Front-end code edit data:
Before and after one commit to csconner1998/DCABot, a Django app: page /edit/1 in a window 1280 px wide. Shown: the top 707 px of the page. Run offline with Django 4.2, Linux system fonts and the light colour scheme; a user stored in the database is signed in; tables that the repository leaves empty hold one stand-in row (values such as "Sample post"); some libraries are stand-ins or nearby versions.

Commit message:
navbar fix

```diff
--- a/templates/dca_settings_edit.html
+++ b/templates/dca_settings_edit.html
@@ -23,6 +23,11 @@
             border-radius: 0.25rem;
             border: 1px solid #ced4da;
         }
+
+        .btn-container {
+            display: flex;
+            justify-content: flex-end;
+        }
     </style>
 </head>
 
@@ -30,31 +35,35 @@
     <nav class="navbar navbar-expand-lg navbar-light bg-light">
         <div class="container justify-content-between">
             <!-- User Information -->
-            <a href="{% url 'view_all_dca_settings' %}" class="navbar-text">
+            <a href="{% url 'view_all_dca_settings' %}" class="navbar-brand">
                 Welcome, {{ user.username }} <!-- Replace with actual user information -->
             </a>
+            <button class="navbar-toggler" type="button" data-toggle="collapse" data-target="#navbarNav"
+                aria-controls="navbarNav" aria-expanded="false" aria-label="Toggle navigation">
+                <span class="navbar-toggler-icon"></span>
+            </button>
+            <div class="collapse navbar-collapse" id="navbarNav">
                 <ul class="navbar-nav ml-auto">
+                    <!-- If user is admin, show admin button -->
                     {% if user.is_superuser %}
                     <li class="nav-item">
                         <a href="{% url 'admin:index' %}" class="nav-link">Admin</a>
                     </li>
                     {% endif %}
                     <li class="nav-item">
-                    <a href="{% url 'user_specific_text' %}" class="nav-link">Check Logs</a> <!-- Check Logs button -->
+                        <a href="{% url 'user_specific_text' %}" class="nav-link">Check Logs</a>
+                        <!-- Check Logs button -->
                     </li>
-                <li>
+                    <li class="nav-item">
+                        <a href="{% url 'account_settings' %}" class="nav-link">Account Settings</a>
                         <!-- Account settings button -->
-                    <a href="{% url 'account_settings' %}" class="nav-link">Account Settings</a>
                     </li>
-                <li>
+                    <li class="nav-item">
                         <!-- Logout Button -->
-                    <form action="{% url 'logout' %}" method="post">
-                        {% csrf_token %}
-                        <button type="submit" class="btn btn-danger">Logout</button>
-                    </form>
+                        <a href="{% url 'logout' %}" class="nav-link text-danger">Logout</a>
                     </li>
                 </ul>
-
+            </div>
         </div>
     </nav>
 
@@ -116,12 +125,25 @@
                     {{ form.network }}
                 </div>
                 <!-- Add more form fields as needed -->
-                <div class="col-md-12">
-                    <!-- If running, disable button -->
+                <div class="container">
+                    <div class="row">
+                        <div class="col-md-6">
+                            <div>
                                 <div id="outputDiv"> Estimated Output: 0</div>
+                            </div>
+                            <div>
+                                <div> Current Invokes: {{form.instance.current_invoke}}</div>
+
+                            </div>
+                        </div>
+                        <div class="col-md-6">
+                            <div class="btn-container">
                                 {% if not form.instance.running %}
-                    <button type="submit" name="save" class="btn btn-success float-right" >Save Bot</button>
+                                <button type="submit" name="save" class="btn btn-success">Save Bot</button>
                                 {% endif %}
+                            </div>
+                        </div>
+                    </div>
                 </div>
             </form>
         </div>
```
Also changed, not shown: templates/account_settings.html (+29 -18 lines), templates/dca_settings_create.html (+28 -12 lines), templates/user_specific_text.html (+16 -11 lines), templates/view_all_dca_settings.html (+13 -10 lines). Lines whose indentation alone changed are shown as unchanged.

WORK ITEM: Show the lines from the data above that contain the string "submit".

FINAL ANSWER:
-                        <button type="submit" class="btn btn-danger">Logout</button>
-                    <button type="submit" name="save" class="btn btn-success float-right" >Save Bot</button>
+                                <button type="submit" name="save" class="btn btn-success">Save Bot</button>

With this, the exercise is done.